USGS makes the claim that there is an increased risk of cancer in those apartments that utilized refined tar based sealer in the parking area.  USGS used an overly simplistic risk model in their analysis.  When using the peer-reviewed, more sophisticated model (WTC Criterion), the analysis showed that PAH (Polycyclic Aromatic Hydrocarbon Hydrocarbon) exposure risk was essentially at background levels.

In the MPCA paper, MPCA assumes that most environmental PAHs are from refined tar based pavement sealer (like USGS and COA).  When PCTC commissioned an Environmental Forensics expert to look at MPCA data the conclusion was the primary source of PAHs from the data was not from refined tar based pavement sealer and the general hypothesis that PAHs from refined tar based pavement sealer are a the primary source of environmental PAH is not supported by the data. 

COA claims that more that 660,000 gallons of refined tar-based sealant was applied annually in the Austin area.  COA summarized their watershed characteristic in the study PAHs in Austin, TX-Sediments and Coal-Tar Based Pavement Sealants.
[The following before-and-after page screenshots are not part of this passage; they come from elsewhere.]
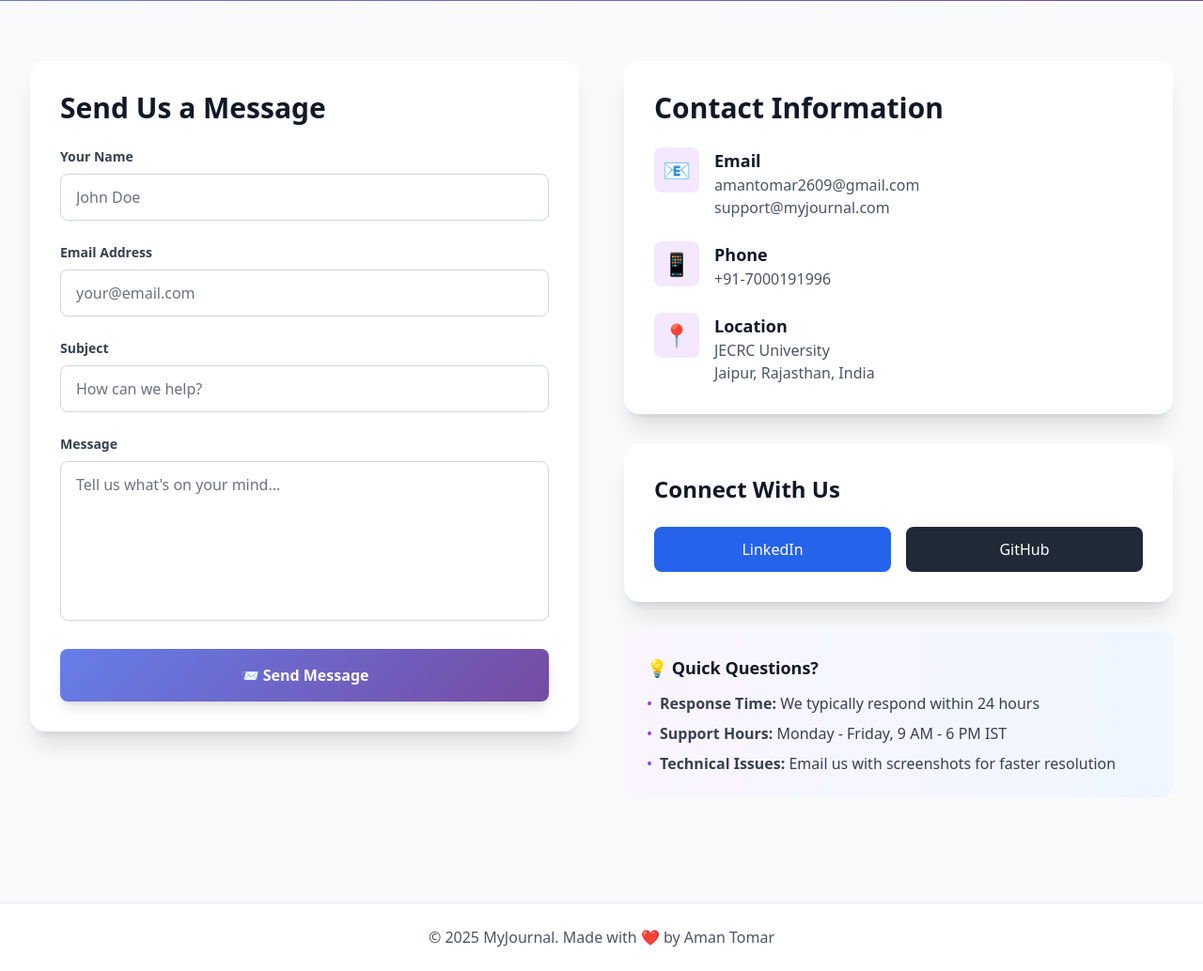
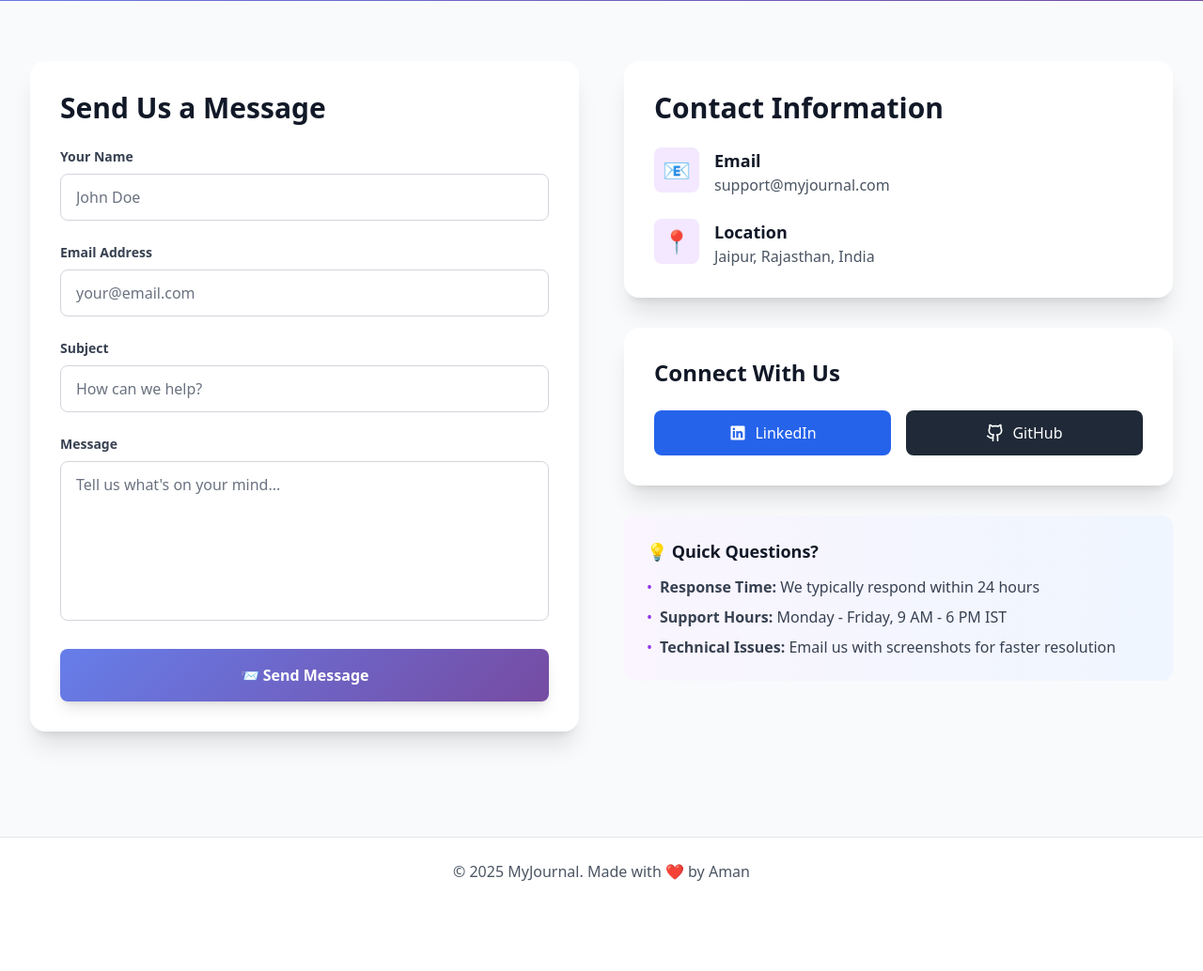
Before and after one commit to aman-Tomar-30/MyJournal-Flask, a Flask app: page /contact in a window 1280 px wide. Shown: the part 283-1317 px from the top of the page at 94% size. After the commit the page ends 1221 px from the top, so only its background shows below. Run offline with Flask 3, Linux system fonts and the light colour scheme; some libraries are stand-ins or nearby versions.

Commit message:
adding updated contact.html

```diff
--- a/templates/contact.html
+++ b/templates/contact.html
@@ -140,20 +140,7 @@
                                 </div>
                                 <div class="ml-4">
                                     <h3 class="text-lg font-semibold text-gray-900">Email</h3>
-                                    <p class="text-gray-600">amantomar2609@gmail.com</p>
                                     <p class="text-gray-600">support@myjournal.com</p>
-                                </div>
-                            </div>
-
-                            <div class="flex items-start">
-                                <div class="flex-shrink-0">
-                                    <div class="w-12 h-12 bg-purple-100 rounded-lg flex items-center justify-center">
-                                        <span class="text-2xl">📱</span>
-                                    </div>
-                                </div>
-                                <div class="ml-4">
-                                    <h3 class="text-lg font-semibold text-gray-900">Phone</h3>
-                                    <p class="text-gray-600">+91-7000191996</p>
                                 </div>
                             </div>
 
@@ -165,7 +152,6 @@
                                 </div>
                                 <div class="ml-4">
                                     <h3 class="text-lg font-semibold text-gray-900">Location</h3>
-                                    <p class="text-gray-600">JECRC University</p>
                                     <p class="text-gray-600">Jaipur, Rajasthan, India</p>
                                 </div>
                             </div>
@@ -178,10 +164,19 @@
 
                         <div class="grid grid-cols-2 gap-4">
                             <a href="https://linkedin.com/in/tomaraman" target="_blank" class="flex items-center justify-center space-x-2 bg-blue-600 text-white py-3 rounded-lg hover:bg-blue-700 transition duration-300">
-                                <span>LinkedIn</span>
+                                <svg xmlns="http://www.w3.org/2000/svg" width="30" height="30" viewBox="0 0 16 16" fill="none" stroke="currentColor" stroke-width="2" stroke-linecap="round" stroke-linejoin="round" class="w-5 h-5">
+                            <path
+                                fill="currentColor"
+                                stroke="none"
+                                d="M12.225 12.225h-1.778V9.44c0-.664-.012-1.519-.925-1.519-.926 0-1.068.724-1.068 1.47v2.834H6.676V6.498h1.707v.783h.024c.348-.594.996-.95 1.684-.925 1.802 0 2.135 1.185 2.135 2.728l-.001 3.14zM4.67 5.715a1.037 1.037 0 01-1.032-1.031c0-.566.466-1.032 1.032-1.032.566 0 1.031.466 1.032 1.032 0 .566-.466 1.032-1.032 1.032zm.889 6.51h-1.78V6.498h1.78v5.727zM13.11 2H2.885A.88.88 0 002 2.866v10.268a.88.88 0 00.885.866h10.226a.882.882 0 00.889-.866V2.865a.88.88 0 00-.889-.864z"
+                            />
+                            </svg><span>LinkedIn</span>
                             </a>
                             <a href="https://github.com/aman-Tomar-30" target="_blank" class="flex items-center justify-center space-x-2 bg-gray-800 text-white py-3 rounded-lg hover:bg-gray-900 transition duration-300">
-                                <span>GitHub</span>
+                                <svg xmlns="http://www.w3.org/2000/svg" width="24" height="24" viewBox="0 0 24 24" fill="none" stroke="currentColor" stroke-width="2" stroke-linecap="round" stroke-linejoin="round" class="w-5 h-5">
+                                <path d="M15 22v-4a4.8 4.8 0 0 0-1-3.5c3 0 6-2 6-5.5.08-1.25-.27-2.48-1-3.5.28-1.15.28-2.35 0-3.5 0 0-1 0-3 1.5-2.64-.5-5.36-.5-8 0C6 2 5 2 5 2c-.3 1.15-.3 2.35 0 3.5A5.403 5.403 0 0 0 4 9c0 3.5 3 5.5 6 5.5-.39.49-.68 1.05-.85 1.65-.17.6-.22 1.23-.15 1.85v4"/>
+                                <path d="M9 18c-4.51 2-5-2-7-2"/>
+                                </svg><span>GitHub</span>
                             </a>
                         </div>
                     </div>
@@ -213,7 +208,7 @@
     <footer class="bg-white border-t border-gray-200 mt-12">
         <div class="max-w-7xl mx-auto px-4 sm:px-6 lg:px-8 py-6">
             <div class="text-center text-gray-600">
-                <p>&copy; 2025 MyJournal. Made with ❤️ by Aman Tomar</p>
+                <p>&copy; 2025 MyJournal. Made with ❤️ by Aman</p>
             </div>
         </div>
     </footer>
```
There are several interesting facts that can be derived from this summary:

?The total sealed parking area of the watershed is only 7.24% of the total watershed.

?Using COA total sealed parking area (in acres), industry accepted coverage rates and using several assumptions to derive an artificially high number.  This is a huge contrast to what COA and USGS have claimed. 

There are four graphs shown below which will help put Refined Tar-Based Pavement Sealer into perspective vs. other PAH sources:

Graph:  PAH Content from Various Sources (mg)

Graph:  PAH Content from Various Sources (mg)

As you can see, in terms of PAH content, Refined Tar-Based Pavement Sealer would be a minor contributor of Polycyclic Aromatic Hydrocarbon Hydrocarbons in the environment.

Graph:  Sources of PAH Contributions Equivalent to Rain Event on Freshly Sealed Residential Driveway (50 square meters)

Graph: Sources of PAH Contributions Equivalent to Rain Event on Freshly Sealed Residential Driveway (50 square meters)
-Sources: Mahler, Van Metre et al.2005 and Van Metre & Mahler 2003.

As you can see the one drop of used motor oil or Auto Exhaust (15 miles) contribute more PAHs to the environment than the washoff from a 50 square meter sealed driveway.

Graph:  Sources of PAH Contributions Equivalent to Rain Events on Freshly Sealed Residential Commercial Lot (1 acre)

Graph:  Sources of PAH Contributions Equivalent to Rain Events on Freshly Sealed Residential Commercial Lot (1 acre)

As you can see, one teaspoon of used motor oil and ½ oz. of Denorex contain more PAHs than the sealer washoff.  Five seconds of Austin vehicle exhaust contains the same amount of PAHs as the sealer washoff.

Another item that would help put PAH levels into perspective is to show that Austin waterbody PAH levels are not extraordinary; in fact they are quite typical.

Sources: Van Metre et al. 2000.  ES&T 34: 4064 ; Geismer Report.  COA unpublished results.

Graph: Austin Waterbody PAH levels are not extraordinary-Sediment measurement typical:

Graph: Austin Waterbody PAH levels are not extraordinary-Sediment measurement typical